MAVEN PI, Bruce Jakosky - The 2013 MAVEN mission to Mars



MAVEN PI, Bruce Jakosky discusses the upcoming mission to Mars in this Dec. 2009 public lecture at the University of Colorado Boulder's Laboratory for Atmospheric and Space Physics (LASP).

Friday, February 18, 2011

Mars: The Search for Water, the Search for Life

A great video, detailing the geological features indicating a historical presence of water on Mars. From the University of Arizona and the Phoenix mission:

Wednesday, January 26, 2011

Monday, January 24, 2011

Solving the Mystery of the Ancient Mars Atmosphere





The objectives of MAVEN are described in this video and the instrument packages responsible for each scientific goal are demonstrated as they will appear on the spacecraft.
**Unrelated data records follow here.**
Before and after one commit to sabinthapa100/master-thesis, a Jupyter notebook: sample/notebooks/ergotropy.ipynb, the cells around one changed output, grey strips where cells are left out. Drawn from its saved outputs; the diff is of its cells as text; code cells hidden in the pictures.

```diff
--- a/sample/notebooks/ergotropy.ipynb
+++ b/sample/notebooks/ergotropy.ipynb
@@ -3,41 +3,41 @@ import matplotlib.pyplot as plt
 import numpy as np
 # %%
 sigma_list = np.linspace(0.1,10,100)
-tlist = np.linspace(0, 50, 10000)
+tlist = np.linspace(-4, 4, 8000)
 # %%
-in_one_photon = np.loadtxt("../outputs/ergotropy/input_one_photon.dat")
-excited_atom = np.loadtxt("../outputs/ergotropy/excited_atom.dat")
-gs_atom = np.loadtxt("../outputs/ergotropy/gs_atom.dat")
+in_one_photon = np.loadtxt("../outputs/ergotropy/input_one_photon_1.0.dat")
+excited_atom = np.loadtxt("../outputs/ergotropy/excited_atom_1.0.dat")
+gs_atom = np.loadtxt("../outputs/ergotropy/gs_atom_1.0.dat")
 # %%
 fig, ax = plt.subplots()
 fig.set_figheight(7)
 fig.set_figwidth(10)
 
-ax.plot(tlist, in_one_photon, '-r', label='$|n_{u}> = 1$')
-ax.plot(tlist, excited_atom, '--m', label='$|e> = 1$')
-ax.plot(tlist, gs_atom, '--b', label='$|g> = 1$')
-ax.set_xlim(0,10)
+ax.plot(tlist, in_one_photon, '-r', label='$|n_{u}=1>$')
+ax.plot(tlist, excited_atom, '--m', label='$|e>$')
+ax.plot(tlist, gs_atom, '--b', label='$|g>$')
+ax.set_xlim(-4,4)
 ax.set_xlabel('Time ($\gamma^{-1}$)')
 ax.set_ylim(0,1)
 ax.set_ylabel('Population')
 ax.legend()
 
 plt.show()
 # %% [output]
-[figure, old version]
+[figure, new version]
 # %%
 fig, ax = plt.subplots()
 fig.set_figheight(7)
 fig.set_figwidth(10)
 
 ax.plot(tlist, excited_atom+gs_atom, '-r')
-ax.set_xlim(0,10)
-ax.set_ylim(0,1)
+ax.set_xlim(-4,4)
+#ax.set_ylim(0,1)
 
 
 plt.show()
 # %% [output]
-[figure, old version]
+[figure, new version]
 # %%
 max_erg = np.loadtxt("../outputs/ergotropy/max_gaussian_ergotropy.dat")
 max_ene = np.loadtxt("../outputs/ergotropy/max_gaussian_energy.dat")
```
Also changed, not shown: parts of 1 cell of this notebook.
Friday, January 21, 2011

Introduction to the Mars Atmosphere and Volatile Evolution Mission (MAVEN)

The Mars Atmosphere and Volatile EvolutioN (MAVEN) mission, scheduled for launch in late 2013, will be the first mission devoted to understanding the Martian upper atmosphere.

The goal of MAVEN is to determine the role that loss of atmospheric gas to space played in changing the Martian climate through time. Where did the atmosphere – and the water – go?

MAVEN will determine how much of the Martian atmosphere has been lost over time by measuring the current rate of escape to space and gathering enough information about the relevant processes to allow extrapolation backward in time.

MAVEN will have four primary scientific objectives:
1) Determine the role that loss of volatiles from the Mars atmosphere to space has played through time
2) Determine the current state of the upper atmosphere, ionosphere, and interactions with the solar wind
3) Determine the current rates of escape of neutral gases and ions to space and the processes controlling them
4) Determine the ratios of stable isotopes in the Martian atmosphere

The instrument suites will include:
    Particles and Field (P&F)Package
  • Solar Wind Electron Analyzer
  • Solar Wind Ion Analyzer (SWIA)
  • Suprathermal and Thermal Ion Composition
  • Solar Energetic Particle (SEP)
  • Lagmuir Probe and Waves (LPW)
  • Magnetometer (MAG)
  • Remote Sensing (RS) Package
  • Imaging Ultraviolet Spectrometer
  • Neutral Gas and Ion Mass Spectrometer (NGIMS)